  • ChatGPT & elections. With elections around the corner in over 50 countries, OpenAI, the creator of ChatGPT, unveiled its measures to combat election misinformation: banning the use of its AI for creating deceptive chatbots, restricting political campaigning applications, digitally watermarking AI-generated images, and partnering with organisations to redirect users to accurate voting information. The efficacy of these undeniably positive-sounding safeguards remains to be seen. 
  • Walking the talk … and as the first step towards putting their good intentions into practice, OpenAI suspended the developer behind a bot impersonating Democratic Representative Dean Phillips, a candidate in the US 2024 elections.
  • More on AI & US elections. Last week, ElevenLabs reportedly closed the account responsible for an audio deep-fake that impersonated President Biden calling voters and asking them not to vote.
  • FIMI framework. The US Department of State introduced the Framework to Counter Foreign State Information Manipulation that aims to establish a common understanding of the threat and collaborative action areas for the US and its allies. Its five key action areas are strategies and policies, governance structures, human and technical capacity, involvement of civil society, independent media, and academia, and multilateral engagement.
  • Election disinfo: Taiwan edition. This newsletter discusses China’s disinformation tactics in Taiwan’s recent election, employing deepfake videos, Facebook personas, and AI-generated anchors to spread narratives discrediting the ruling Democratic Progressive Party (DPP) and its president-elect.

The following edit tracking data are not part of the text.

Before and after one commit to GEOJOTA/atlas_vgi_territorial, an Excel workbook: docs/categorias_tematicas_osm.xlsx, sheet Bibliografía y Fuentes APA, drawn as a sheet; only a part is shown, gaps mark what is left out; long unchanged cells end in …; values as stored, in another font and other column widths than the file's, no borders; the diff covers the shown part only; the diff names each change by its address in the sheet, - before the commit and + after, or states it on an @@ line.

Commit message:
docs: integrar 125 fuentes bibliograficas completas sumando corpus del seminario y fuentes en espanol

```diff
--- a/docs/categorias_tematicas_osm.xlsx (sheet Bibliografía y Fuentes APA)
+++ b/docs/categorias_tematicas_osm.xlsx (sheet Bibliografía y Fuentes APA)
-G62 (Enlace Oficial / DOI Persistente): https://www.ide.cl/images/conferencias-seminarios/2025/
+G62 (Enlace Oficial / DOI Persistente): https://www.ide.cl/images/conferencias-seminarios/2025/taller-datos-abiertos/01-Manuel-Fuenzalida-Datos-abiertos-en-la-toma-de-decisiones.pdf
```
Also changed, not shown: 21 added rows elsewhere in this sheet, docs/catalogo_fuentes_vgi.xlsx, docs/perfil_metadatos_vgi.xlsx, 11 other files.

  • Russian influence in Latin America. Focusing on Spanish-language tweets related to key events during the 2022 invasion of Ukraine, this research explores Russian influence in Latin America and reveals a rise in pro-Russian sentiment. The findings suggest an increase in intentional influence operations and raise concerns about Russia using fake social media accounts for manipulation.
  • All alike. Matriochka, a new Russian operation targeting European fact-checkers has been uncovered last week by AFP, in cooperation with online activist group Antibot4Navalny. Sharing similarities with Doppelganger, this IO is bombarding fact-checkers with fake claims, mobilising their resources to verify online content.
  • X & Z. Digital forensic experts in Germany have uncovered a vast, pro-Russia disinformation campaign against the government using thousands of fake accounts on X. More than a million German-language posts were sent from an estimated 50.000 fake accounts suggesting that the German government was neglecting the needs of Germans as a result of its support for Ukraine, both in terms of weapons and aid, as well as by taking in more than a million refugees.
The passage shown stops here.